Definition of clearance

In snooker and British pool, the successful potting of all object balls-on in a single frame.

24 Random Essential Billiards Terms

Also known as a Dead cushion. A cushion that has either lost a degree of elastic resiliency or is not firmly bolted to the frame, in both cases causing balls to rebound with less energy than is normal.
The break box is a zone in the "kitchen" of the head (British: bottom) of the table, from which the break shot must be taken with the cue ball,
This is a tip tool for cleaning the edges of you tip after mushrooming occurs.
Usually a one-piece cue freely available for use by patrons in bars and pool halls.
Jargon for a tournament chart, showing which players are playing against whom and what the results are. Often shortened to card.
Also (chiefly British) shot programme. The enumerated trick shots that must be performed in the fields of artistic billiards (70 pre-determined shots) and artistic pool (56 tricks in 8 "disciplines").
Extreme application of draw. This when the draw back of the cue ball is your first priority, and you apply extra draw to the hit of the cue ball.
This is an instance when the person not taking their turn interferes with the game play, this is recorded as a foul.
An abrasive tip tool used as a grinder to roughen the cue tip to better hold chalk after it has become hardened and smooth from repeated impacts with the cue ball. Tappers serve the same purpose, but are used differently. Similar to a shaper, but shallower and less rough.
As an adjective or compound noun: push-out. A rule in many games (most notably nine-ball, after and only after the break shot), allowing a player to "push out" the cue ball to a new position without having to contact any ball, much less pocket one or drive it to a cushion, but not counting any pocketed ball as valid (other foul rules apply, such as double hits, scratching the cue ball, etc.), with the caveat that the opponent may shoot from the new cue ball position or give the shot back to the pusher who must shoot from the new position. In nine-ball particularly, and derived games such as seven-ball and ten-ball, pocketing the money ball on a push-out results in that ball being respotted (which can be used to strategic advantage in certain circumstances, such as when the break leaves no shot on the ball-on, and failure to hit it would give the incoming player an instant-win combination shot on the money ball).

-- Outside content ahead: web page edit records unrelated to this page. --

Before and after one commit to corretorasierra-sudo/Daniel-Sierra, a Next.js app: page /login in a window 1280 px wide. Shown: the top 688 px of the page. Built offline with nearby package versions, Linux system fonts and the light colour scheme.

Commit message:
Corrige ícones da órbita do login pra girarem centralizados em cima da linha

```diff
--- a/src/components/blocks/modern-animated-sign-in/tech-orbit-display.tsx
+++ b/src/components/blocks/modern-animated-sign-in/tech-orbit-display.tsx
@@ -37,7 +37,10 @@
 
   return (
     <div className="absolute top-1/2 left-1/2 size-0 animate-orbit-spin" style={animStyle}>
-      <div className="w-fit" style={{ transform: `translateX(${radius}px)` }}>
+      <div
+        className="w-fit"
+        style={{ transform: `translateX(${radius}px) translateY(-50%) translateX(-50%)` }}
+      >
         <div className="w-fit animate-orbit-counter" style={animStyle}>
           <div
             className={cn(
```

This term refers to a cue stick that is bent or warped, so that the straightness, or lack thereof, of the cue offers less than ideal play. This can occur from storing the cue in the wrong atmosphere, i.e. too warm or humid, or from the quality of wood used during construction. Some cues are coated with fiberglass, carbon fiber or graphite in order to avoid warping.
A shot where the cue ball has no top spin or back spin on it when it impacts an object ball, and "stuns" out along the tangent line. Commonly shortened to just "stun."

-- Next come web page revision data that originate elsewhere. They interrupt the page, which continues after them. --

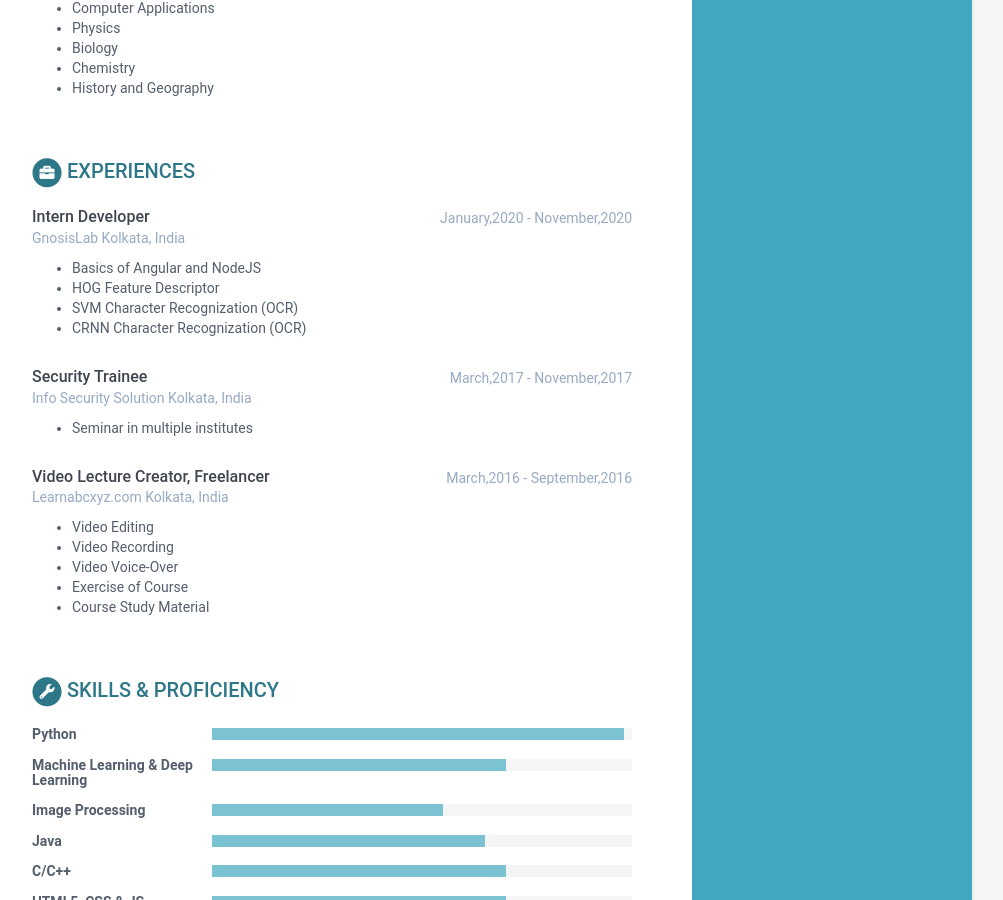
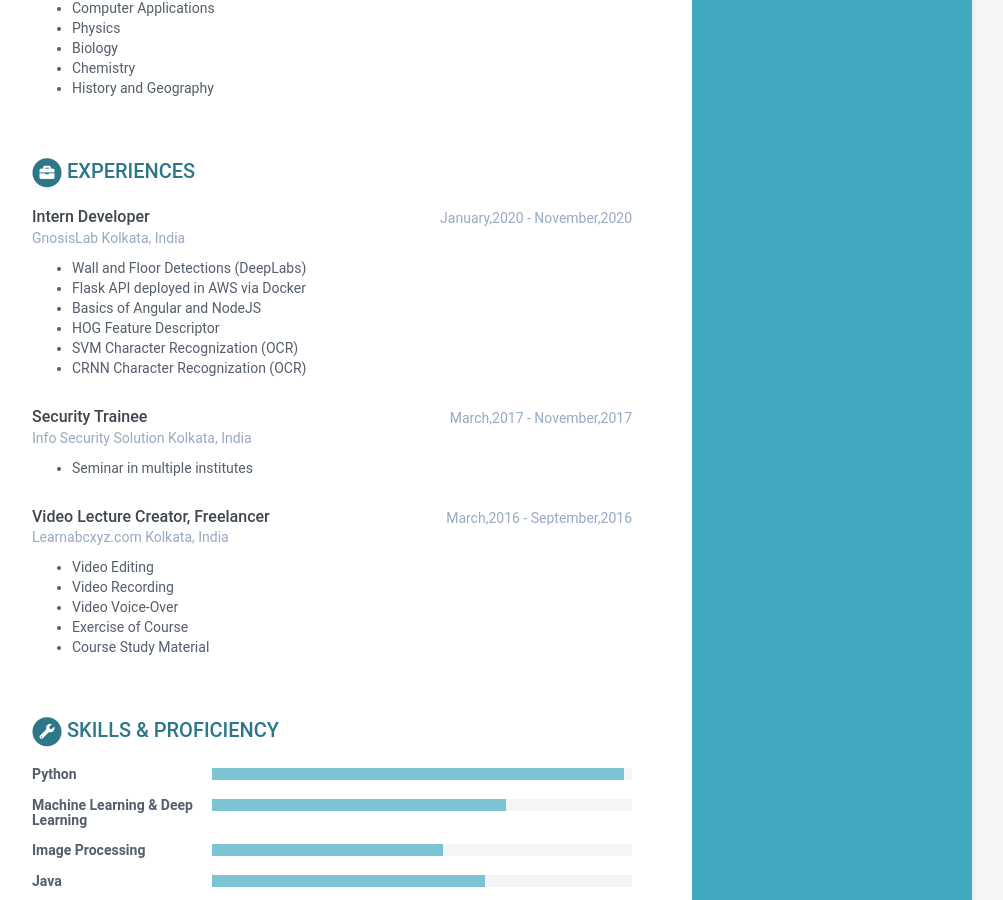
Before and after one commit to sarthakpan/sarthakpan.github.io, a Jekyll site: the page built from index.html, in a window 1280 px wide and 900 px high, scrolled down 1244 px. Shown: the whole window, without its empty margins (168-1171 px from the left). Built offline with Jekyll 4.4.1, drawn with Linux system fonts in a browser that asks for light colours.

Commit message:
Update data.yml

```diff
--- a/_data/data.yml
+++ b/_data/data.yml
@@ -112,6 +112,8 @@ experiences:
       company: GnosisLab
       location: Kolkata, India
       details: |
+        - Wall and Floor Detections (DeepLabs)
+        - Flask API deployed in AWS via Docker
         - Basics of Angular and NodeJS
         - HOG Feature Descriptor
         - SVM Character Recognization (OCR)
```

Toward the head of the table. This is the playing area on the table above the middle pockets. The idea in an up table game is that shots are more difficult and further from the pockets in one pocket pool.
Three Ball is a pocket billiards folk game played with three standard pool object balls and a cue ball. The goal is to pocket the three object balls in as few shots as possible.

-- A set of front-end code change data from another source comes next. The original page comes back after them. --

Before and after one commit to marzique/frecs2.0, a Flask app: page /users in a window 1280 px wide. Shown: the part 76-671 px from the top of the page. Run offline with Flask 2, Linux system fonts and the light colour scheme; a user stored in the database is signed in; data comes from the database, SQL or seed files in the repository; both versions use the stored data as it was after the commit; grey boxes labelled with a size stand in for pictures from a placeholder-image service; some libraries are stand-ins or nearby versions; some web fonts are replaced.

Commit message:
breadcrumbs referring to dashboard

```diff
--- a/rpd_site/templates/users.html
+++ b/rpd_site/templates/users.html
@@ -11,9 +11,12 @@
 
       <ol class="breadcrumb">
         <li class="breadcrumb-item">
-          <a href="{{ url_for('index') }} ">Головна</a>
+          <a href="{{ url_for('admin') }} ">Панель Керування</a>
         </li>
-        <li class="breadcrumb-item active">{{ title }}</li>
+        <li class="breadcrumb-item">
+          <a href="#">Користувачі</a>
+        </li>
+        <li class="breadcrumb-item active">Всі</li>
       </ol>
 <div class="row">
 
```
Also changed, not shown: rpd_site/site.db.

Also shortstop, short-stop. This is a player that is excellent at pool, but tends to fall short of number one. A shortstop is the best player relative to a particular scene. A second-tier professional who is not (yet) ready for World Championship competition. It can also be applied by extension to a player who is one of the best in a region but not quite good enough to consistently beat serious road players and tournament pros. The term was borrowed from baseball.
This the area behind the pocket points before the pocket. The ball can get behind here and rest waiting to be pocketed, or the cue ball can get corner hooked in this location. Different tables feature a smaller or larger area here which can make these situations more or less achievable.
Also highs, high balls, high ones. In eight-ball and related games, to be shooting the striped suit (group) of balls (9 through 15); "you're high balls" or "I've got the highs" ("you're high" is rare, because of the "intoxication" ambiguity). Compare stripes, yellows, big ones, overs; contrast low.
Same as gapper
Refers to a person gambling when he has no money. As in, "That jerk can't pay up, he was shooting air barrels the whole time".
A specific way of holding the shaft in your hand. The closed hand bridge is a hand bridge where the index finger wraps over the cue stick for control.
The overall competition between two players, two pairs of players or two teams of players, usually consisting of a predetermined number of frames or games (sometimes organized into rounds).
A joint type which makes it possible to screw and unscrew the butt and shaft very quickly; faster than standard threads.
To disguise the level of one's ability to play in various ways such as using a lemonade stroke; intentionally missing shots; making an uneven game appear "close"; purposefully losing early, inconsequential games. Sandbagging is a form of hustling, and in handicapped leagues, considered a form of cheating. See also dump and on the lemonade.
This is a player who has the ability to make difficult shots in one pocket, because they are likely proficient at other pool games first.